Ripple has come out with a recent tweet stating: “The digital asset #XRP and the company #Ripple are distinctly different”. In the tweet is a link to a blog post detailing 5 reasons as to exactly why the two are different.
— Ripple (@Ripple) July 9, 2018
This comes amid fears that Ripple/XRP may in fact be a security given the remarks made by William Hinman, director of the division of corporate finance at the U.S. Securities and Exchange Commission.
Last month in his remarks, Hinman states:
“based on my understanding of the present state of Ether, the Ethereum network and its decentralized structure, current offers and sales of Ether are not securities transactions”.
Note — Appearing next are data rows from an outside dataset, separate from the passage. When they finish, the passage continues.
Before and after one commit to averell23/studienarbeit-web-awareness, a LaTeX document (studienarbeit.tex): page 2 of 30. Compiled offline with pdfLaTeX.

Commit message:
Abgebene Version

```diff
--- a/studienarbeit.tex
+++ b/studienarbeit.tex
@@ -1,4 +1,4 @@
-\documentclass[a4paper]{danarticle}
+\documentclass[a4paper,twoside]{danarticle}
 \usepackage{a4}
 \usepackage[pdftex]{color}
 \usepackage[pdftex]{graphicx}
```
Hinman is stating that in its current form, the Ethereum network is sufficiently decentralized enough so that it may no longer can be considered a security.
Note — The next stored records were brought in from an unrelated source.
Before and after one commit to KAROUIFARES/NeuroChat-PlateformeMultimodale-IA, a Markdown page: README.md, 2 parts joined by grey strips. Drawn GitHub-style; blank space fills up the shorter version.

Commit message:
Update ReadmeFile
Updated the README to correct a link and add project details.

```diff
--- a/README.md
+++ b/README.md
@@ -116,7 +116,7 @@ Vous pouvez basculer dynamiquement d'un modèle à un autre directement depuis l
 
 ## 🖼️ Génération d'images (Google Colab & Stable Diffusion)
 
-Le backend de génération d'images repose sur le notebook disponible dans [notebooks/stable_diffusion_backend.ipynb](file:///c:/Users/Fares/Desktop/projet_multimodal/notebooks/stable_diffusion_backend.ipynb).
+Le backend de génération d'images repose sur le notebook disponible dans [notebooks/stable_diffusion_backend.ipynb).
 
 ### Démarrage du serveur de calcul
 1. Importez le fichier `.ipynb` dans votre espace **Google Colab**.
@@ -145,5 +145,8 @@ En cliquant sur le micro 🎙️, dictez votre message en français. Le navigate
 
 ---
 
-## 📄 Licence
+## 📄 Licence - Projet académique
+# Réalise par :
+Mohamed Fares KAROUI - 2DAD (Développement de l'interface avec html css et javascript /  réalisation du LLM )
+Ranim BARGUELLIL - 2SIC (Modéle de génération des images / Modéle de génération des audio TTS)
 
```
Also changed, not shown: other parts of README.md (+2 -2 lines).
This is in contrast to Ripple, who currently owns 60 billion XRP, or 60% of a total max supply of 100 billion XRP.
There are worries that Ripple may not be sufficiently decentralized enough to be considered a security according to the remarks made by Hinman. Therefore, it appears Ripple is taking precautionary steps to differentiate itself between Ripple the company, which provides a range of enterprise solutions such as Ripple Net and Ripple xCurrent, and XRP, its digital native asset.
Questions such as: “who controls whether it is succeeds or fails?” is directly addressed in the blog post, with the “board, founders and employees” dictating the success of Ripple, and the “community who deal in XRP” controlling the success of XRP the digital asset.
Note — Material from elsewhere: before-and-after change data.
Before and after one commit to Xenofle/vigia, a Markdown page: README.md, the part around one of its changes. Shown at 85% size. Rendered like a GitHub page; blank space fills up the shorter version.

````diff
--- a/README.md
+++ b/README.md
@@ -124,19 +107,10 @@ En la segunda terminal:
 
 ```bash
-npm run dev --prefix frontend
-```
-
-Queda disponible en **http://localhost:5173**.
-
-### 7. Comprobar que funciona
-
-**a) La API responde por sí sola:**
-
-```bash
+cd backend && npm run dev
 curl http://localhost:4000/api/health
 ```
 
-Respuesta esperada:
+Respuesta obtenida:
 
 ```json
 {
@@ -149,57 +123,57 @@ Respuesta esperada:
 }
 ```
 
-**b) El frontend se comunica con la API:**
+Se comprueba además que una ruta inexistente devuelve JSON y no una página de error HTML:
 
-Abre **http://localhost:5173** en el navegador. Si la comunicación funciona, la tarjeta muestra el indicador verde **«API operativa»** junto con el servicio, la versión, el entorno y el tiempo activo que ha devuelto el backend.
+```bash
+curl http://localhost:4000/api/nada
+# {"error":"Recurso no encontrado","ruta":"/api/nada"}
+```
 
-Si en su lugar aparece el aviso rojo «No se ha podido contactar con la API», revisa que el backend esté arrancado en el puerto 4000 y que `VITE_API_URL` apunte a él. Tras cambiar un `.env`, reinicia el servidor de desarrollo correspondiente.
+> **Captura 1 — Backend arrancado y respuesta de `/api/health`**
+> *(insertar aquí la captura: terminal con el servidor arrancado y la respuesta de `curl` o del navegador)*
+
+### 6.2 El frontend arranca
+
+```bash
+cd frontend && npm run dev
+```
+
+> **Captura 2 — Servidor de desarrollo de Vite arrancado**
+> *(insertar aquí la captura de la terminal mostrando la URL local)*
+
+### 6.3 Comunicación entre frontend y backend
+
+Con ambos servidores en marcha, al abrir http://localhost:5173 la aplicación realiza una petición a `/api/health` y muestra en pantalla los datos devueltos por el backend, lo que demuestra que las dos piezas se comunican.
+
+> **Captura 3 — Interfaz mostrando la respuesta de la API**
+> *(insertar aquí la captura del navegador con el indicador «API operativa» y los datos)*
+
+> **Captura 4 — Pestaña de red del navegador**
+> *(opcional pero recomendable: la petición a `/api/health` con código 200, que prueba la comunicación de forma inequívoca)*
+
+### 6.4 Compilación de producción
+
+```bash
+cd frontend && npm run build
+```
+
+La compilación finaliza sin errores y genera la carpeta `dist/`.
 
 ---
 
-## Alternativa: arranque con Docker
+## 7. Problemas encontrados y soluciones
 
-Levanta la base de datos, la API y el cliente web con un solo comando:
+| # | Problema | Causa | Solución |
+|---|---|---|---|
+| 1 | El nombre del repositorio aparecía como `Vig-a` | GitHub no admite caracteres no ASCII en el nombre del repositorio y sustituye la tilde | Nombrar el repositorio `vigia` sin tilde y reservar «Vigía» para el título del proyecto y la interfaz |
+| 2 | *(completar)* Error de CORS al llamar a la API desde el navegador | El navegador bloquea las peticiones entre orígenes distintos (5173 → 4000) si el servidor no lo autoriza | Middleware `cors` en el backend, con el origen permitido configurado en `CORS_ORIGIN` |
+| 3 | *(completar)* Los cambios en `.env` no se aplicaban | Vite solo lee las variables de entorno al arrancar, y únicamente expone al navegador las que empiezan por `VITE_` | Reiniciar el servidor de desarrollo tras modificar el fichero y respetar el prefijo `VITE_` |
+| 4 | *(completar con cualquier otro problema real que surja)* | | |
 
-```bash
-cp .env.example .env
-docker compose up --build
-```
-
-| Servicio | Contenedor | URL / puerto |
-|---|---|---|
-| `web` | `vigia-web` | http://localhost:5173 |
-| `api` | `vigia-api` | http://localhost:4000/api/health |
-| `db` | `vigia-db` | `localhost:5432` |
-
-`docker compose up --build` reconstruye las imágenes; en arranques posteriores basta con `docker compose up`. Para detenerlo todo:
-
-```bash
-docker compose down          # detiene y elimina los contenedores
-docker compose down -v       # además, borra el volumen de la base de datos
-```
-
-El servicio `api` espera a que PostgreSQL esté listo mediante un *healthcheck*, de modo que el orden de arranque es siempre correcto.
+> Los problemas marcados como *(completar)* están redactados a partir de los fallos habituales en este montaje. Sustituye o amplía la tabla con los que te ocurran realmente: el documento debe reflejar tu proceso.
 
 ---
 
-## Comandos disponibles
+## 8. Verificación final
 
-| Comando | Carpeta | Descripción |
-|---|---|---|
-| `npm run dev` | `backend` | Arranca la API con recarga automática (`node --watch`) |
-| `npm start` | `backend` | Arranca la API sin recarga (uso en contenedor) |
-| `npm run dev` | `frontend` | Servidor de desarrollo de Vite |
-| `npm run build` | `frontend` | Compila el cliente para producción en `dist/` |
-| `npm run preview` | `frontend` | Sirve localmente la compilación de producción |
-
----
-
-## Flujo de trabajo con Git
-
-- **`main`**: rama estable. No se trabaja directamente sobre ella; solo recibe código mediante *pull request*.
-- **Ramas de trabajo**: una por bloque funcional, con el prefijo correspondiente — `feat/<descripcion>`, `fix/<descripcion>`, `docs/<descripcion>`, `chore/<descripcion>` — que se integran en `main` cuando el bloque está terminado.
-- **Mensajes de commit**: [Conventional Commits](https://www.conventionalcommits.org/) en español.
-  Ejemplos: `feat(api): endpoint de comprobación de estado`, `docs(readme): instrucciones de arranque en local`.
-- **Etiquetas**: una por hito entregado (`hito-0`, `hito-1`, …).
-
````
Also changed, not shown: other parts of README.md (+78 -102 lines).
Whether or not Ripple is security will be determined according to the Howey Test, a test which was the result of a 1946 U.S. Supreme Court case, SEC v Howey Co. The test outlines the following criteria, that if met, will likely result in the asset being considered a security.
- There is an investment of money
- There is an expectation of profit from the investment
- The investment of money is a common enterprise
- Any profits come from the efforts of a promoter or third party.
Ripple being considered a security would put it violation of the U.S. Securities Act of 1933 and Securities Exchange Act of 1934. Therefore, it is in the best interest of Ripple to come out with a clear statement outlining distinct differences between itself and its native digital asset, XRP.